Giving birth to your baby and witnessing them grow and reach milestones in their early life is always an unforgettable achievement for parents who are also given the gift of fulfillment, joy, and honor in every step of the way throughout their relationship as parent and child. Although their first few months from birth can often prove to be challenging especially for first time parents, being separated from them for the first time is always an emotionally difficult time for both parent and child especially when you will be away for quite some time.

At one point or another, parents will have to be away from their children especially if there is a job waiting for them, which can be even worse if they work in a farther location that means they will have to be gone for a long time, but even if this is without a doubt emotionally challenging for the parents, children and babies are more prone to worse effects, and can even cause trauma in worst cases. While separation is inevitable, steps can be taken by parents to make the first separation bearable for them and their child, and to help children to understand that separation is only temporary no matter how young they are, so that succeeding separations become an acceptable routine that they can trust their parents about.

During their developmental stage in the first year of life, playing peek-a-boo with babies help them to understand that something or someone that goes away can come back, which is also important since this is also the stage where they start to build trust with people around them. If you are planning to leave for a significant period of time, leaving your baby with someone they know whom you can also trust when it comes to their welfare will help a lot in putting them at ease if ever they start to feel agitated once they notice you have been gone for a while already.

Reassuring them with your words even if they do not speak yet, well ahead of time before you go away will also help to make them feel safe and for them to start trusting that you are coming back every time you leave them so they can understand it is only temporary.

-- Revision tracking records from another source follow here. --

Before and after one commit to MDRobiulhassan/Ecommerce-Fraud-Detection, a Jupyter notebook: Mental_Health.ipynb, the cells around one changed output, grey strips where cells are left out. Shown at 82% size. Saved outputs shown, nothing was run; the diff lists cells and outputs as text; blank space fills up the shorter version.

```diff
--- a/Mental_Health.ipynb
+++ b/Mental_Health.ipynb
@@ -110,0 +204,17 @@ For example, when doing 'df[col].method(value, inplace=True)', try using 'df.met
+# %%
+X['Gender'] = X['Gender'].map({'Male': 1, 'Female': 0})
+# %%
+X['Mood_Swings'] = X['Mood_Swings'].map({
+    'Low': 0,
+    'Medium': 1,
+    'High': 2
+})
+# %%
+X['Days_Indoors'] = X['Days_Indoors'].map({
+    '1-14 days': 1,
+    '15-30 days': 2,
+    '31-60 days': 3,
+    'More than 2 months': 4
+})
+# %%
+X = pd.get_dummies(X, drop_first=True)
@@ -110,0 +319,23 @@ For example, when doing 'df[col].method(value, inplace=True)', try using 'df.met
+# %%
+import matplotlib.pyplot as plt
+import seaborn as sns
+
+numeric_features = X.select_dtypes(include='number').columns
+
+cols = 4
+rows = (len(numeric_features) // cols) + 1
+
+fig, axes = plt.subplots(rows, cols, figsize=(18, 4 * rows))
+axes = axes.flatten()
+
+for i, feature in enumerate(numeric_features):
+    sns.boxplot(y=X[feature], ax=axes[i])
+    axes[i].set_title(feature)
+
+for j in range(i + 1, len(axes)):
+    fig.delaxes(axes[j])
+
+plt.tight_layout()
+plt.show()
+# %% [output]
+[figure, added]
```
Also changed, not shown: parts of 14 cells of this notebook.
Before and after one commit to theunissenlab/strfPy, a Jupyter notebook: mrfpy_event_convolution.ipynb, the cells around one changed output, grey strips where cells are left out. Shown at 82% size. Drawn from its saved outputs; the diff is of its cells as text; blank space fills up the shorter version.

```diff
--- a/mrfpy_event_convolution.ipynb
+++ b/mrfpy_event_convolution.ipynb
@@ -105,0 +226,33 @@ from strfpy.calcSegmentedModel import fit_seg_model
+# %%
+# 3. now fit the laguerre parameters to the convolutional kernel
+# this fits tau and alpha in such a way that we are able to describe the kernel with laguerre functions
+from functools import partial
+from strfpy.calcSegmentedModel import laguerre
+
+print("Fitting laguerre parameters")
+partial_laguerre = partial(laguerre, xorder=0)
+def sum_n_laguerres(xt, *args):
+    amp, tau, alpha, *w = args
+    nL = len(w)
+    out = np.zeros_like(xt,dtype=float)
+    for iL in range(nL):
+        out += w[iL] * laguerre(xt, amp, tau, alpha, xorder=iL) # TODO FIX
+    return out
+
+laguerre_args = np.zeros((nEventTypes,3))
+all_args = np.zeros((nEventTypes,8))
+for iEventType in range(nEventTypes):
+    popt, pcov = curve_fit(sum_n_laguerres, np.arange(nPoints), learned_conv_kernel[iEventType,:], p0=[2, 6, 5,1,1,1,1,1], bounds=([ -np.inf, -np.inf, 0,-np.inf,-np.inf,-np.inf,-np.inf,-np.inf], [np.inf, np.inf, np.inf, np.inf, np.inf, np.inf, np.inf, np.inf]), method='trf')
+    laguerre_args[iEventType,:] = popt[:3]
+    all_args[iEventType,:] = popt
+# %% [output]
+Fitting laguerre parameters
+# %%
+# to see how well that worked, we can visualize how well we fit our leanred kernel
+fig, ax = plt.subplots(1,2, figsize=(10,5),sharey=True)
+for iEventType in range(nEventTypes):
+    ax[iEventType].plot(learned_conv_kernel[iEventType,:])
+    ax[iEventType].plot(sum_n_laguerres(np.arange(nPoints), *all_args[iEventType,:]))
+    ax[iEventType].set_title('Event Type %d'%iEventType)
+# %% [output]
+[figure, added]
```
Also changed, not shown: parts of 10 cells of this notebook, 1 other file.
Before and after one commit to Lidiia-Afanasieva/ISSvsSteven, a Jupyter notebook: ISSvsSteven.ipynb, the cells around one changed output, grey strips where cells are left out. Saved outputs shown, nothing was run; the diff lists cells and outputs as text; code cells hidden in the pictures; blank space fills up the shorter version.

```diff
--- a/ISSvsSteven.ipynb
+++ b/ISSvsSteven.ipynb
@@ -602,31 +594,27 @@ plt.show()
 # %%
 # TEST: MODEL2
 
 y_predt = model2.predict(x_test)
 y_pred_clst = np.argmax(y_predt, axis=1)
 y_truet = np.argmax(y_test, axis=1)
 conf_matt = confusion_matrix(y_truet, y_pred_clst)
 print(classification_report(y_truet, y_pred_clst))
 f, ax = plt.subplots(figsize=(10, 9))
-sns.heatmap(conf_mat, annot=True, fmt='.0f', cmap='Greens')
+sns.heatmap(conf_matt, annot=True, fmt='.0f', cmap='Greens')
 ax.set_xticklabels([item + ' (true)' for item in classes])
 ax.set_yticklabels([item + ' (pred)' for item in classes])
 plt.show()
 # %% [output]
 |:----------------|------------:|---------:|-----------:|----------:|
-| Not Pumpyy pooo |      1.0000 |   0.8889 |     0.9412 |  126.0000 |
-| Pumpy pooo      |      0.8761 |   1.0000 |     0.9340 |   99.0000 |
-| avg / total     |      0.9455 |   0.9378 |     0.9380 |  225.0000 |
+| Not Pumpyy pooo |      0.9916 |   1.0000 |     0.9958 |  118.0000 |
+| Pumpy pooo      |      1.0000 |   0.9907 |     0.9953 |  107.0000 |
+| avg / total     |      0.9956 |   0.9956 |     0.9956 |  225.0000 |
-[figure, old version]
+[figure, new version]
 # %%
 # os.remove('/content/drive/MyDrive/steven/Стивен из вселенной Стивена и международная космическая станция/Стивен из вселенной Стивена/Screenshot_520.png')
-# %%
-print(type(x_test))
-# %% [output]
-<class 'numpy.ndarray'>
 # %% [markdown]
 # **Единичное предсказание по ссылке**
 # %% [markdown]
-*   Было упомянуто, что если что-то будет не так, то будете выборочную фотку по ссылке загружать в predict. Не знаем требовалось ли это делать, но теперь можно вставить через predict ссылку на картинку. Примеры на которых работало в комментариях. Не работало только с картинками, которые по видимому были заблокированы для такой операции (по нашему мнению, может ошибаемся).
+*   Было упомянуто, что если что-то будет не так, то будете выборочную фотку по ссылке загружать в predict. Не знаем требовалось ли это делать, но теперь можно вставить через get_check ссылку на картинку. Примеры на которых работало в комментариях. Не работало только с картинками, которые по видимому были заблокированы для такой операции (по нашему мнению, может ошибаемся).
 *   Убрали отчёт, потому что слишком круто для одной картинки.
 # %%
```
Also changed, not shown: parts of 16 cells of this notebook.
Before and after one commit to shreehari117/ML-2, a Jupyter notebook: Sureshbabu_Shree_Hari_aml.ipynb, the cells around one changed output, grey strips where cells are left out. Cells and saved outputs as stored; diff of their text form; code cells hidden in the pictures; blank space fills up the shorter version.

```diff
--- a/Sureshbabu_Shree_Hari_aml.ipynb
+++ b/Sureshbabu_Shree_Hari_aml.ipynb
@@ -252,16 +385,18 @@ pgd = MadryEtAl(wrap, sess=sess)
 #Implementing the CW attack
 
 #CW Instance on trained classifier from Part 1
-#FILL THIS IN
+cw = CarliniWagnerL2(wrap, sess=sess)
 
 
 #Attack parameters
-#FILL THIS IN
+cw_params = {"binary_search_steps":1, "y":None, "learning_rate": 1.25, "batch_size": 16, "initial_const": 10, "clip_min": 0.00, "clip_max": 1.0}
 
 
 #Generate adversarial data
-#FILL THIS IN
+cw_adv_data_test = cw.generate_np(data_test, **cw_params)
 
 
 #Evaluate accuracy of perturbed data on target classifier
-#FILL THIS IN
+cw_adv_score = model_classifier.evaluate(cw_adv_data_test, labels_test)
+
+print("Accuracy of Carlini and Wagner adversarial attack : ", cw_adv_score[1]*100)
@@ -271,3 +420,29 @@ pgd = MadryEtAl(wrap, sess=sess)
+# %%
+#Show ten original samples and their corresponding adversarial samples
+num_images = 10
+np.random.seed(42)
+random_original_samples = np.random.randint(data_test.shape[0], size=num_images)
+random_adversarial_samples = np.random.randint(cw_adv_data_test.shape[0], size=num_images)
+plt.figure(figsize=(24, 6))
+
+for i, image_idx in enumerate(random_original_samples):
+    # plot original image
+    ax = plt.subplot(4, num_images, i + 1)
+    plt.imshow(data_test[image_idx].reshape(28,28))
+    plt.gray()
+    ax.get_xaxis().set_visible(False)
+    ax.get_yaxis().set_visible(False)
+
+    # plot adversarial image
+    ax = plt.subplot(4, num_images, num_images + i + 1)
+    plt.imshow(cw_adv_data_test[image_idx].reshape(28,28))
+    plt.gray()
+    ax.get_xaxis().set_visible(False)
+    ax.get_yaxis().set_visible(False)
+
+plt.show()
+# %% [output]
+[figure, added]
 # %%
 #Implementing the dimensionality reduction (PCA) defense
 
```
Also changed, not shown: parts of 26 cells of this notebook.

Making sure that they also stay in a familiar place and environment while you are gone is also helpful, especially if they can see their toys and favorite items like their pillow and blanket, as putting them in a new environment without can even be more stressful.

The trust you build not just with your child but also between them and their caregiver is the most important when managing anxiety issues in time of separation. Taking time to practice the process will also help for you to see how they will really react once it happens, so you can also address problems that may arise which you will probably not anticipate if you had not practiced ahead with your child.